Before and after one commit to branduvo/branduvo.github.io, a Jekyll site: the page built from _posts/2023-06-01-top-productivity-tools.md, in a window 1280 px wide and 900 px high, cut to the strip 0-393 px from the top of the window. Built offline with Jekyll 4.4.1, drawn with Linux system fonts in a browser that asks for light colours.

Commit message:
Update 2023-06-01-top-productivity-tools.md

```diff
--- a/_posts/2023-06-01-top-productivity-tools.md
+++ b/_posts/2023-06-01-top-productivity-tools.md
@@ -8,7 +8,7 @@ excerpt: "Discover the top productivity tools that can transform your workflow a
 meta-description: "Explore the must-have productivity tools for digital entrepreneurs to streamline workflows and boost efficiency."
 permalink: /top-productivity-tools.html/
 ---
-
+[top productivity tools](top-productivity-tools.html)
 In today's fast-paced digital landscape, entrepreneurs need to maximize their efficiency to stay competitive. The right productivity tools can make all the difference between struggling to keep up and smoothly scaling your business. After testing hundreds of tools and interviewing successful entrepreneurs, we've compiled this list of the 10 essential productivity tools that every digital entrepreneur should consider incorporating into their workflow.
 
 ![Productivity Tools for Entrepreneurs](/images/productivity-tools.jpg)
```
* * *
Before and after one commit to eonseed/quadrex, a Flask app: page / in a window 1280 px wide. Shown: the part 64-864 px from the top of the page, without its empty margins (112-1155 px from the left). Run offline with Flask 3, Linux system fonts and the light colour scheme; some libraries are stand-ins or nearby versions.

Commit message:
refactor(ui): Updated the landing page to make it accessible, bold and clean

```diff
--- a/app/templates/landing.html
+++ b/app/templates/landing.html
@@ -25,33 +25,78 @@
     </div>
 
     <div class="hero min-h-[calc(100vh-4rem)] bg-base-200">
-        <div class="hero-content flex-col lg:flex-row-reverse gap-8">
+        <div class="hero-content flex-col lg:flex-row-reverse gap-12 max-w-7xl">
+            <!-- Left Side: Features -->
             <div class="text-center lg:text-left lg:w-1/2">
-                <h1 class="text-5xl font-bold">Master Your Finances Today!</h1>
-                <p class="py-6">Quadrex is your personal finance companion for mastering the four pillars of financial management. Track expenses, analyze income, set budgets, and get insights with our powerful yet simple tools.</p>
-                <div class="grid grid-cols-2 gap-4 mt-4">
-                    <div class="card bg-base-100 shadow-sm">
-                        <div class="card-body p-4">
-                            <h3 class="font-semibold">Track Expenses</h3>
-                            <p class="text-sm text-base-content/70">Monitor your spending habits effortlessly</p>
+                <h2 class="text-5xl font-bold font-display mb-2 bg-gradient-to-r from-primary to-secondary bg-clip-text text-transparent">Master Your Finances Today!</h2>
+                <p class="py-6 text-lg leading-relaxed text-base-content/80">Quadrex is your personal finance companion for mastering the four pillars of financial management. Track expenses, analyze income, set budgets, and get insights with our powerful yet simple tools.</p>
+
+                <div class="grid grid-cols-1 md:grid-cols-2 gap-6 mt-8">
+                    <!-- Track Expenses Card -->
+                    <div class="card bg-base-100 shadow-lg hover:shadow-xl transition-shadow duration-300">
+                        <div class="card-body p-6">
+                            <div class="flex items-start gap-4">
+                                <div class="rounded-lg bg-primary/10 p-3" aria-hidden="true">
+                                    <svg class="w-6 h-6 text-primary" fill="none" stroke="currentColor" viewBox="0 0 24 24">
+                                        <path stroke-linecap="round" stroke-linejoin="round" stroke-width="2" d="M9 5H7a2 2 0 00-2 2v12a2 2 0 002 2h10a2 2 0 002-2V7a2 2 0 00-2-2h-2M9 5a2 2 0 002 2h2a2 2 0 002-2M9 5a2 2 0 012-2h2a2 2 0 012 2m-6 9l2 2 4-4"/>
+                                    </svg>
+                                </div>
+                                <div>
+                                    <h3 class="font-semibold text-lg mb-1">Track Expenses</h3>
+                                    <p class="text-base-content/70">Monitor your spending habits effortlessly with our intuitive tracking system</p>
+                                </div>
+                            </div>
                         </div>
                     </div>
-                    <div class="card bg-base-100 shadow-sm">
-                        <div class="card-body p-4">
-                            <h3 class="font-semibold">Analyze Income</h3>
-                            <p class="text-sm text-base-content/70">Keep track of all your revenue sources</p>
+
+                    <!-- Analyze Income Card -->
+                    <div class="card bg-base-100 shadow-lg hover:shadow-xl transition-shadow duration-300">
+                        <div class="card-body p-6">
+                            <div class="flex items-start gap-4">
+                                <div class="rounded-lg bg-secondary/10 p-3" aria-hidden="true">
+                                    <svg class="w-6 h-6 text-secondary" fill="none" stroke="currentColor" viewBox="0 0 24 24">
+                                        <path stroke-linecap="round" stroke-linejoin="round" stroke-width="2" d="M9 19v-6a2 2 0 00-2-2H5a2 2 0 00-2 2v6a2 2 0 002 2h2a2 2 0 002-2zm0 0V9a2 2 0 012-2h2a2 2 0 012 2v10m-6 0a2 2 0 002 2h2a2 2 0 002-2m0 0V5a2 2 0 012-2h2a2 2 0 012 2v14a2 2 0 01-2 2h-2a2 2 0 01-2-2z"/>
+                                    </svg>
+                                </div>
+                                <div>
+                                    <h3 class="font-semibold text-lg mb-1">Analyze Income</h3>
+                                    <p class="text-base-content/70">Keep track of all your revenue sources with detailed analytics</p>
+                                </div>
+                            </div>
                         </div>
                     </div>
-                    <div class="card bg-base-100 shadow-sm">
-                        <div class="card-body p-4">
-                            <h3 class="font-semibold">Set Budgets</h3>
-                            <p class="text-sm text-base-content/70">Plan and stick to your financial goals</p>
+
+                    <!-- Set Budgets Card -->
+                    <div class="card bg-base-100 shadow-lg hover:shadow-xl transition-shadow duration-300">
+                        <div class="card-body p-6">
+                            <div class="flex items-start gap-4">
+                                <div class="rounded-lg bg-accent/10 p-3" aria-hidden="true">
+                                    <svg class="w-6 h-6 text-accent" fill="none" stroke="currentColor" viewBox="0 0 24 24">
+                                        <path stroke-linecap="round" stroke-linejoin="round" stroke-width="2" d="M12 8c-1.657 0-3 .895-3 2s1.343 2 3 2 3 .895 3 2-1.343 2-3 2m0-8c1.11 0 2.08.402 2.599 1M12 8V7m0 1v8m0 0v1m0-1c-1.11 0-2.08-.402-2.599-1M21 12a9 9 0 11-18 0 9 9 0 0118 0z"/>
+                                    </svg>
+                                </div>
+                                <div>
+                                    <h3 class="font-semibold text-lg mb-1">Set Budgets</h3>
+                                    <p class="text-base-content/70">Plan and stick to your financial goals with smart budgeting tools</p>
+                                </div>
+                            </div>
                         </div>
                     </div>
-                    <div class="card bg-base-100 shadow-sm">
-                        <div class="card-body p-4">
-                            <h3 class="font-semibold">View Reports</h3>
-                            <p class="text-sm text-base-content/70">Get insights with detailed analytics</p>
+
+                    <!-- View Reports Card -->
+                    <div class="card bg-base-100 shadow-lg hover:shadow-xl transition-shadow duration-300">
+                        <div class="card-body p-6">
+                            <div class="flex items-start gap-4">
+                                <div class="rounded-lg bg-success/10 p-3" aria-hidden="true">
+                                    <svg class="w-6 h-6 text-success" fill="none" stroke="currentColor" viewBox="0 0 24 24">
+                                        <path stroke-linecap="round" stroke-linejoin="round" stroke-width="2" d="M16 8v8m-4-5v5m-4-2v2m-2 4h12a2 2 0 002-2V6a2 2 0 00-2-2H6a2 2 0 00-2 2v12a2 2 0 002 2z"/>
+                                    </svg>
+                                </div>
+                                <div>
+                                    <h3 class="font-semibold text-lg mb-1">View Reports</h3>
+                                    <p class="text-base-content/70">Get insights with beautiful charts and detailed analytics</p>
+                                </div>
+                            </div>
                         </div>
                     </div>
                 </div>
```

**Work instructions:** Whenever the word "primary" occurs in a line above, copy that line.

**Response:**
+                <h2 class="text-5xl font-bold font-display mb-2 bg-gradient-to-r from-primary to-secondary bg-clip-text text-transparent">Master Your Finances Today!</h2>
+                                <div class="rounded-lg bg-primary/10 p-3" aria-hidden="true">
+                                    <svg class="w-6 h-6 text-primary" fill="none" stroke="currentColor" viewBox="0 0 24 24">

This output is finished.